Your task is to gather the lines below that hold the string "chaque".

(Beginning of Working data)

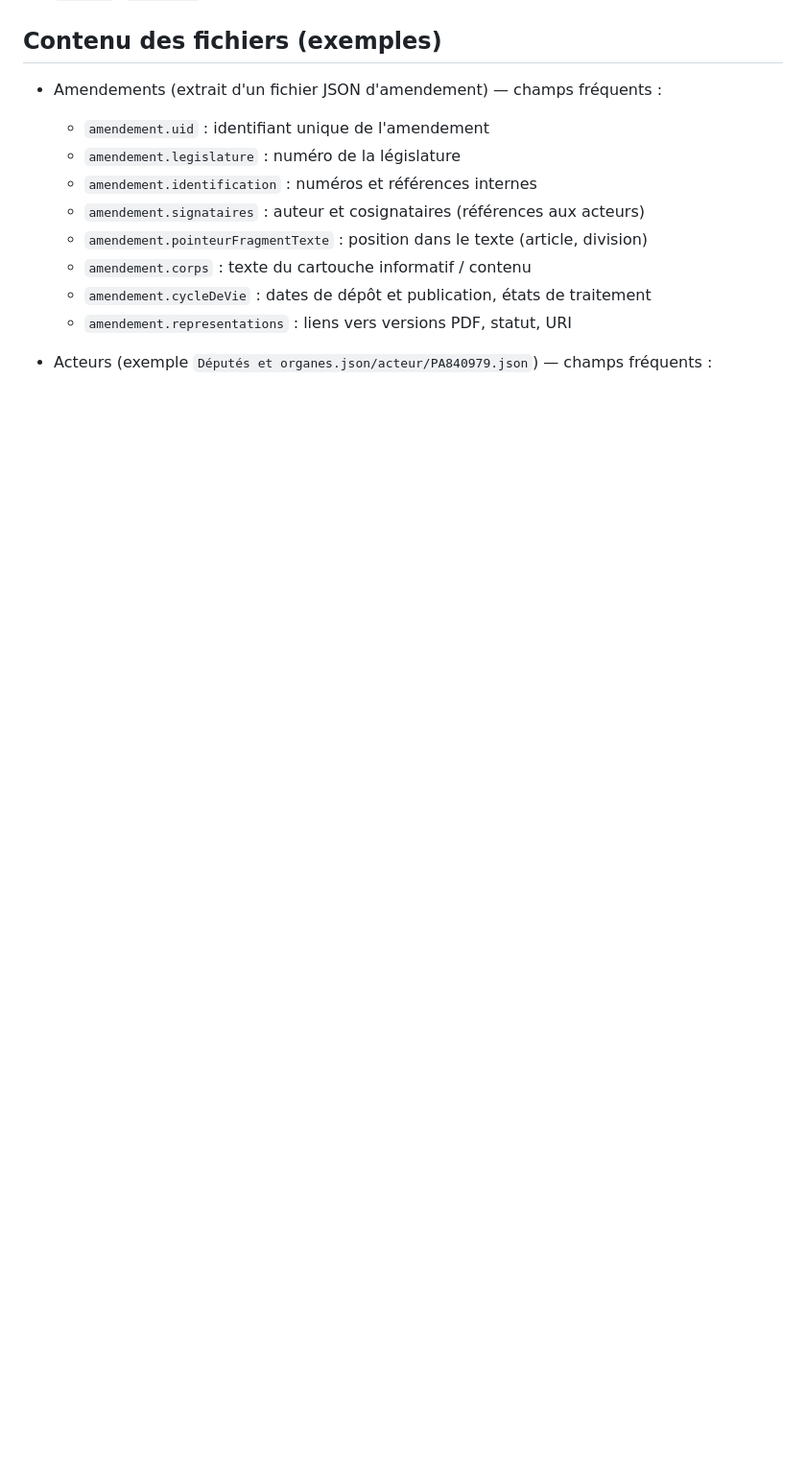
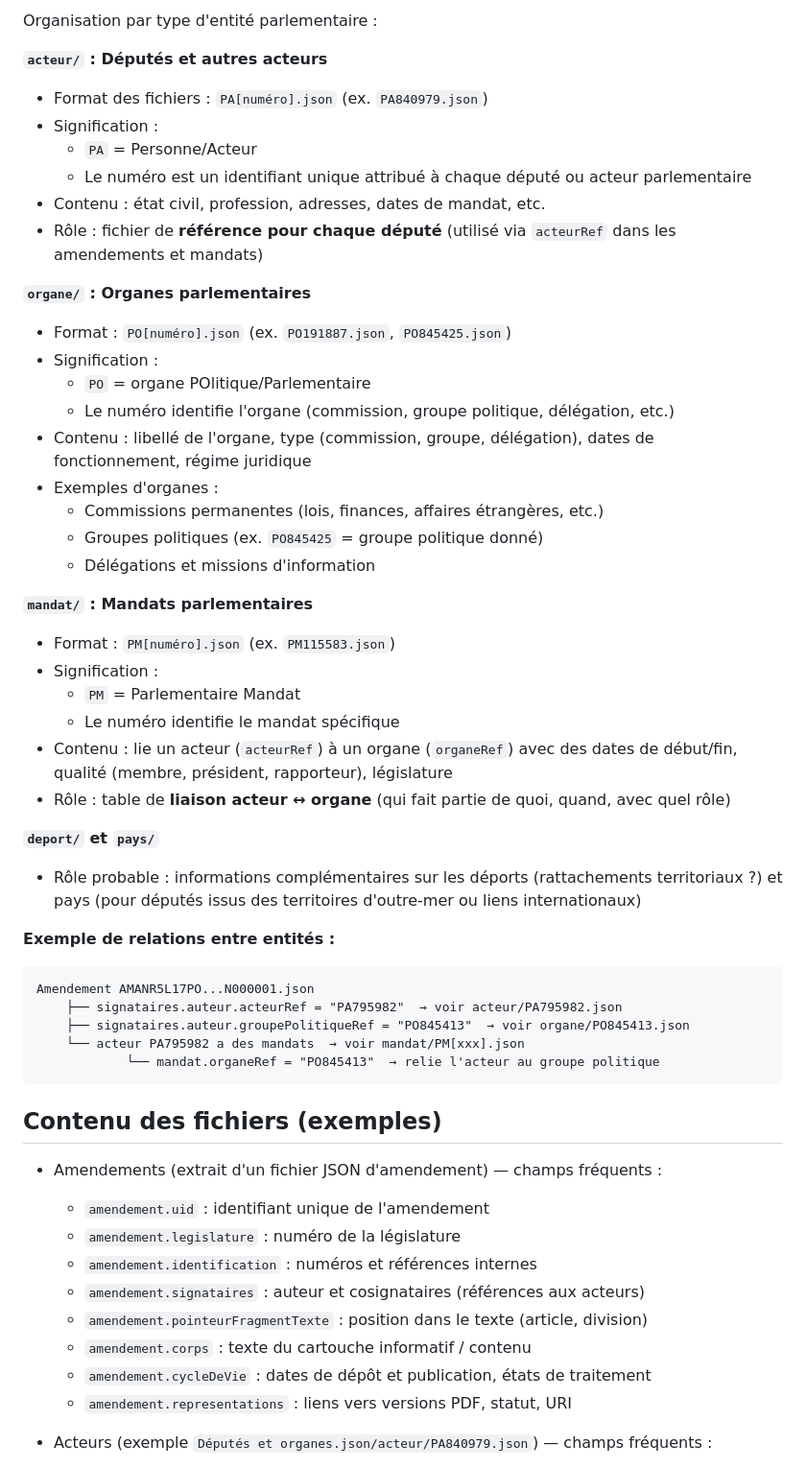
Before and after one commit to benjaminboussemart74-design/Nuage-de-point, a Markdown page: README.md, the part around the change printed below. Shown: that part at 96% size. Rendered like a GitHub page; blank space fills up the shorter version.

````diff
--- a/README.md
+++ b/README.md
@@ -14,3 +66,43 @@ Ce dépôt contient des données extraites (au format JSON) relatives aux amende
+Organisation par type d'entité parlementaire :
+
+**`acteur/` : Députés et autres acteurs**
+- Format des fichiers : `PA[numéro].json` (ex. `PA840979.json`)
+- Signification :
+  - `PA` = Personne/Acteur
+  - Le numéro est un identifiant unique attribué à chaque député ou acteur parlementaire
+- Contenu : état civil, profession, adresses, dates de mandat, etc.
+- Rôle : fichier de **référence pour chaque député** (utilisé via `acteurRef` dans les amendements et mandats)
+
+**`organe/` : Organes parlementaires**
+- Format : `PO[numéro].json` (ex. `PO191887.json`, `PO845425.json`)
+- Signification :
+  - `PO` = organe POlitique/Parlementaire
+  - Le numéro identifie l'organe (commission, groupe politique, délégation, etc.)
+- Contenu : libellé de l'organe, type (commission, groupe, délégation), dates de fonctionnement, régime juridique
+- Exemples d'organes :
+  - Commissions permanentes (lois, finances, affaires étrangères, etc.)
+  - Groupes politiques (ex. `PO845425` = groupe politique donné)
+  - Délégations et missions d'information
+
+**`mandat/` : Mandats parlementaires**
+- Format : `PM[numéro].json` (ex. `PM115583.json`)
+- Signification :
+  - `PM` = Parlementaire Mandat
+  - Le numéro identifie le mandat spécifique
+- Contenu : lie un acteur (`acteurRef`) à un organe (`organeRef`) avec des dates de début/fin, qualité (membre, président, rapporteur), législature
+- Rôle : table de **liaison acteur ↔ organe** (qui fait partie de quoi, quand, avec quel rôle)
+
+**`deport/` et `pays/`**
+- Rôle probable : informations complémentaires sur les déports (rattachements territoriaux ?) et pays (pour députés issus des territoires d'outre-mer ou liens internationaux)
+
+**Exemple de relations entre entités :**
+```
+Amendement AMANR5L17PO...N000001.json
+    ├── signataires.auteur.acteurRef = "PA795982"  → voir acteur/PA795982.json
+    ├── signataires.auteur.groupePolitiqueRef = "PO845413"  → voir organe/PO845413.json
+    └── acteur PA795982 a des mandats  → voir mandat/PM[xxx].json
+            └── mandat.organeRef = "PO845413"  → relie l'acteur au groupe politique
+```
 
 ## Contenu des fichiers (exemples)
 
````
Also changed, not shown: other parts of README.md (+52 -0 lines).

(End of Working data)

▶ _Worked solution_:
+  - Le numéro est un identifiant unique attribué à chaque député ou acteur parlementaire
+- Rôle : fichier de **référence pour chaque député** (utilisé via `acteurRef` dans les amendements et mandats)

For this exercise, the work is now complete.